*Work instructions*
In the listing below, find each line holding "isPending" and copy it.

Segment Open

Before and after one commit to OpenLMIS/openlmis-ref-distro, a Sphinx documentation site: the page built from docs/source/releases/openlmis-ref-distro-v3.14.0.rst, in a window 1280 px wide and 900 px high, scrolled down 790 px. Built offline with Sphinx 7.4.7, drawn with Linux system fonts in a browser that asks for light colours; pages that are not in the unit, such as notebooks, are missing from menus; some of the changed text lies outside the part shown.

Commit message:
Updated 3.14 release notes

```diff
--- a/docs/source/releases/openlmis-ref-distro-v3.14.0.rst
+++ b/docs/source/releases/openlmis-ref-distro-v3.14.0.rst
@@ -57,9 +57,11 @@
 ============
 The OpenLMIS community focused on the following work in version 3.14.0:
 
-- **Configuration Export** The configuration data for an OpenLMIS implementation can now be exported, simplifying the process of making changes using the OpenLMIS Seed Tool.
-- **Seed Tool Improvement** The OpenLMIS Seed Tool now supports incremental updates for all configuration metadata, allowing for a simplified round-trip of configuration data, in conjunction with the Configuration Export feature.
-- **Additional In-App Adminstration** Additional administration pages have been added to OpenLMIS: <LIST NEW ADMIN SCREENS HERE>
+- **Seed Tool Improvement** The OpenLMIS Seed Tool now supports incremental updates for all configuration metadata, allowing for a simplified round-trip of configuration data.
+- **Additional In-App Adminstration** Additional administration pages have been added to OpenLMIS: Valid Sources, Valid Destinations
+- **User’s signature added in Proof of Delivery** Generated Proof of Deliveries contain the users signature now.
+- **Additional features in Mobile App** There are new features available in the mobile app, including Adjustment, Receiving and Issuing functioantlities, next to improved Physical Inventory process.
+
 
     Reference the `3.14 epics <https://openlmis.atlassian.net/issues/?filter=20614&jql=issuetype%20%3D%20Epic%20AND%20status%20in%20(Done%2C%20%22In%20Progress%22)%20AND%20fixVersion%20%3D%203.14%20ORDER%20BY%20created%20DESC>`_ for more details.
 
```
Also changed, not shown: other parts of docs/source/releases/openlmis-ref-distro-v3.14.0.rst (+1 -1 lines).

Segment Closed
Segment Open

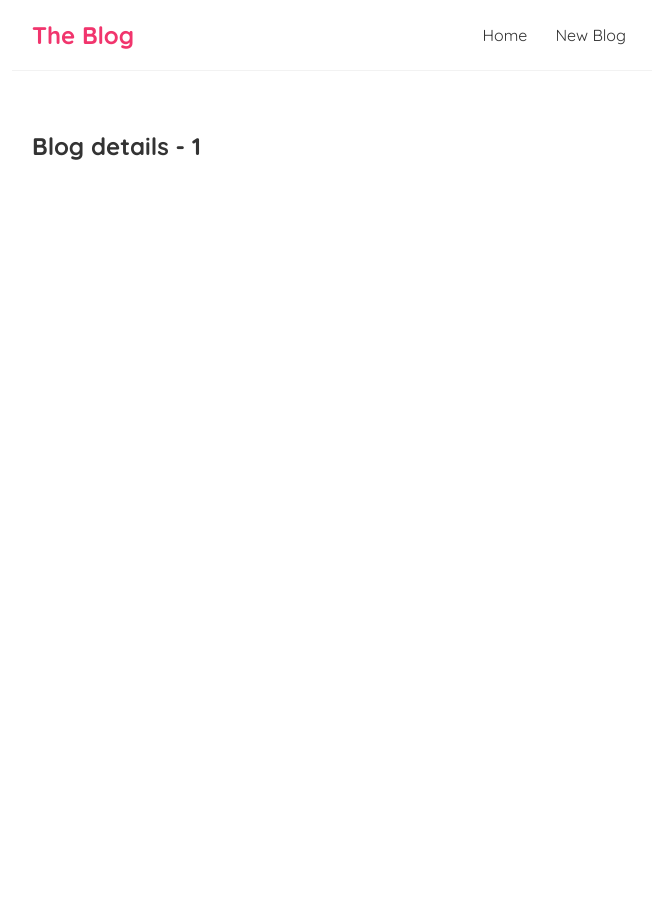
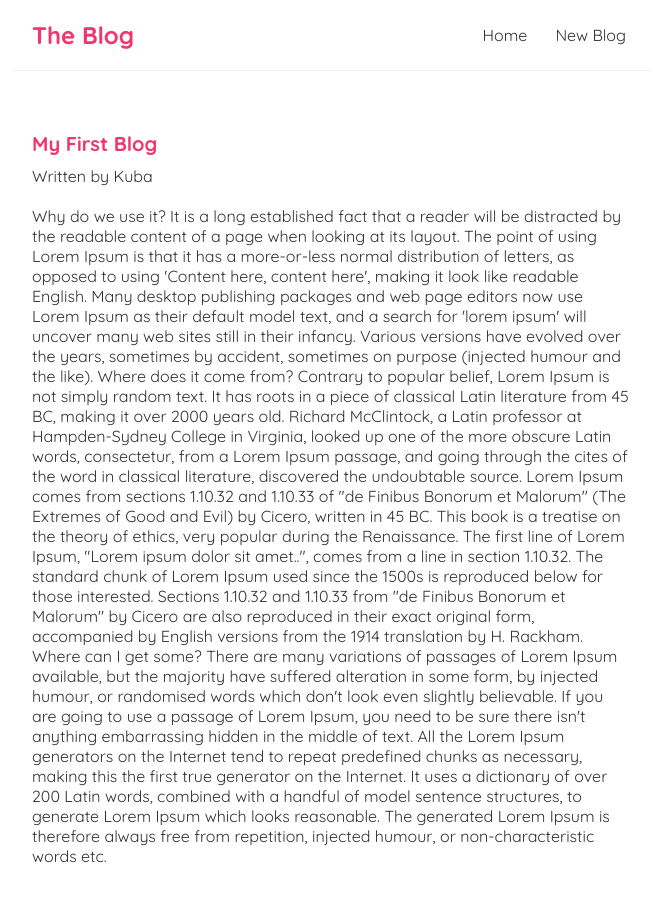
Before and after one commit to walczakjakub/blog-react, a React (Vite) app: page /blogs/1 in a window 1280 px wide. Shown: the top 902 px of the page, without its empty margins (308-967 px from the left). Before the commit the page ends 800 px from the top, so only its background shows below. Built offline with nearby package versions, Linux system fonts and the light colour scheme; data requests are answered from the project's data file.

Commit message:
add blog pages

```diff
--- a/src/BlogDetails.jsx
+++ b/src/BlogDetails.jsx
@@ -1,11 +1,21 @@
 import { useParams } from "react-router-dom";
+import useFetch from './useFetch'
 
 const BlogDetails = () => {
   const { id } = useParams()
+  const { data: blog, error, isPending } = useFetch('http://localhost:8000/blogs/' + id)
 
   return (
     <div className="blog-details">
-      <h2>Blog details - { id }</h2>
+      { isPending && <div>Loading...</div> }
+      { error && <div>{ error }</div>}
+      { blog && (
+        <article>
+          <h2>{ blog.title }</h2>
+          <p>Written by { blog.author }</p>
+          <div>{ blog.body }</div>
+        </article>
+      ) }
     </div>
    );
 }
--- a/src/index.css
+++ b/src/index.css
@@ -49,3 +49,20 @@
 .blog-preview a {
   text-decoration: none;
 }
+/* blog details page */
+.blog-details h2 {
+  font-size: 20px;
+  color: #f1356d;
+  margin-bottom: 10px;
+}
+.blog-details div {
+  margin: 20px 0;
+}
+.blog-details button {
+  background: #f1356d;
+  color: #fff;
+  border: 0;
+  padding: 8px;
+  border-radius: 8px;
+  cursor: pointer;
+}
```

Segment Closed

*Result of this task*
+  const { data: blog, error, isPending } = useFetch('http://localhost:8000/blogs/' + id)
+      { isPending && <div>Loading...</div> }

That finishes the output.